Since I have narcolepsy, the surgeon wants to keep me in the hospital overnight to observe me as I come out of the anesthesia.  Plus, they’ll keep me in the recovery room for at least four hours (the usual time is one hour).  Then, I plan to take about a week off from work to mend.  (The nurse encouraged me to get up and move around as soon as I can.  The worst thing is to stay bedbound afterward, but you shouldn’t go out and run a triathalon immediately either.)

This isn’t the type of medical situation where we’re in crisis, or where things are constantly in worrisome flux, so I’ll be going to work until the day before surgery.  As opposed to Steph’s heart surgery in ’08, this is a relatively minor and simple procedure.

It’ll be my fourth major surgery.  At the age of five, I had a tonsillectomy.  At 10, I had plastic surgery on my upper lip to remove a birthmark.  (Not many friends of mine know this–I’ve had facial hair almost continuously since I was old enough to grow it, partially to hide what remains of the scar.)  When Susie was four months old, I had a vasectomy.  So I am not fearful of surgery.  I’m not looking forward to it, but I’m not dreading it either.
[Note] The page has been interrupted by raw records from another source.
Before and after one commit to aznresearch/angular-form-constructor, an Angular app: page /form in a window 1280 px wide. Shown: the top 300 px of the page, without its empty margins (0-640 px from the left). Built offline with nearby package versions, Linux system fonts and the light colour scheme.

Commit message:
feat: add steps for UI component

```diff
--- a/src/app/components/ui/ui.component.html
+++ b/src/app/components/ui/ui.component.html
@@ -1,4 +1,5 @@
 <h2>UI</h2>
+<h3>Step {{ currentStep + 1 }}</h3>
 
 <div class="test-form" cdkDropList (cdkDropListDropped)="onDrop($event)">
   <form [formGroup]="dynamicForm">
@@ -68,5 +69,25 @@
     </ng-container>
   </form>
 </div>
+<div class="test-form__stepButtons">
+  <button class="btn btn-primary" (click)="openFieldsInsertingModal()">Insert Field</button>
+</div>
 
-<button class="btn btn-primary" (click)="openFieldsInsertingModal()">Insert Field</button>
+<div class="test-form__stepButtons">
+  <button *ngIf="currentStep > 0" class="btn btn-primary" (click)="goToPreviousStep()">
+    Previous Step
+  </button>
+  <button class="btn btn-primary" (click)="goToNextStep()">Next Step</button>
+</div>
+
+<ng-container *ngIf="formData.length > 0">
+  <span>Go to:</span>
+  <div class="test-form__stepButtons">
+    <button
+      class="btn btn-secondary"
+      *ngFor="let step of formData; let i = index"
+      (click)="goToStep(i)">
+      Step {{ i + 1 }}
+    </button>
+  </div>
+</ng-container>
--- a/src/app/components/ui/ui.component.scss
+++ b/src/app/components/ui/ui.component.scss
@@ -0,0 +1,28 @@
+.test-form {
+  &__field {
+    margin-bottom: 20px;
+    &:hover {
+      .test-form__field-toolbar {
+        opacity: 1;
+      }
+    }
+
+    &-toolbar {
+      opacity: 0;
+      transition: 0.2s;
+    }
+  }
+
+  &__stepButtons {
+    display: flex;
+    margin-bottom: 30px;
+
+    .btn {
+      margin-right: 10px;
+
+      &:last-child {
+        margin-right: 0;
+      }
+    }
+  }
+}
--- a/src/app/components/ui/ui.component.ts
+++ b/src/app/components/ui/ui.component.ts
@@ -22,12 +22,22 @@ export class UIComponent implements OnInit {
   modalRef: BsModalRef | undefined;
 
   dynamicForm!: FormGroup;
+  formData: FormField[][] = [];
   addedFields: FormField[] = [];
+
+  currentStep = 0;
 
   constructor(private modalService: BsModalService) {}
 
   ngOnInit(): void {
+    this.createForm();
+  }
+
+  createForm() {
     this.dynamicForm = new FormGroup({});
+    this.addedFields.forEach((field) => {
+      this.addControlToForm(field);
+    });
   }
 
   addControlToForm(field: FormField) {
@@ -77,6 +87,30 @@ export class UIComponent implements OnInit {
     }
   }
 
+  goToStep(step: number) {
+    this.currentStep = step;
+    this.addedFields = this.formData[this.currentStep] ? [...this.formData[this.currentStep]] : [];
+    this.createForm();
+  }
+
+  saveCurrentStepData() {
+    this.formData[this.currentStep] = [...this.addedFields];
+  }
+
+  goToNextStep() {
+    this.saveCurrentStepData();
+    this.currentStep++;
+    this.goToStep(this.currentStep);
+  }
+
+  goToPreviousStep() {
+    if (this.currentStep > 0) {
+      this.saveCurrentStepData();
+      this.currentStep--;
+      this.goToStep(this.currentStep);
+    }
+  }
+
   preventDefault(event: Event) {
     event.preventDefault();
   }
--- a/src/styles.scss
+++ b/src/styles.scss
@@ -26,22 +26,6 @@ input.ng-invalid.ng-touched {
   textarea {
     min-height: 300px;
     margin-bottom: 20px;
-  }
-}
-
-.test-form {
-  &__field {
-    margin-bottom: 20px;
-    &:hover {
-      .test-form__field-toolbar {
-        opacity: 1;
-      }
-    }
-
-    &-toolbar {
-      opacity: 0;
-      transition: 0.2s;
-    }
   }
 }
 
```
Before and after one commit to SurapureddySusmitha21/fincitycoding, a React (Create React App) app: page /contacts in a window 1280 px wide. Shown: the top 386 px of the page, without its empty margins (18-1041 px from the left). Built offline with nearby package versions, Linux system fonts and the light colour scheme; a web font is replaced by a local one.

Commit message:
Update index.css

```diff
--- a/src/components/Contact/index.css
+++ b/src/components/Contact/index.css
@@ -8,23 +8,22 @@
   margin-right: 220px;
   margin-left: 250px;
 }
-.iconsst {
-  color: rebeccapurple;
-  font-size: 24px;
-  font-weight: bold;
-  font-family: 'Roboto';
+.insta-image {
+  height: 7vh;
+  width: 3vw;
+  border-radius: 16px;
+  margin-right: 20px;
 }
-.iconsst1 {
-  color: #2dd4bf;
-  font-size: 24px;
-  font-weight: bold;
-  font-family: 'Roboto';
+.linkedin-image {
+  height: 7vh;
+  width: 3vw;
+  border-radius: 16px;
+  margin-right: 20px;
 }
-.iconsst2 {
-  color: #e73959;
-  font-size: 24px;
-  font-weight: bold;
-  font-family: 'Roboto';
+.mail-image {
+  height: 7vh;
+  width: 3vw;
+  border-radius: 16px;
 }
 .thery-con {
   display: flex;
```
I’m not dreading it, with one exception.  I’m forbidden to take aspirin or ibuprofen or any blood-thinning medication for a week prior to the operation, so if I get a bad headache, I just have to ride it out.

There’s a lot to update you about concerning my family and household, but I’ll save that for a (near) future entry.  It gives me material to keep this blog current for the time being.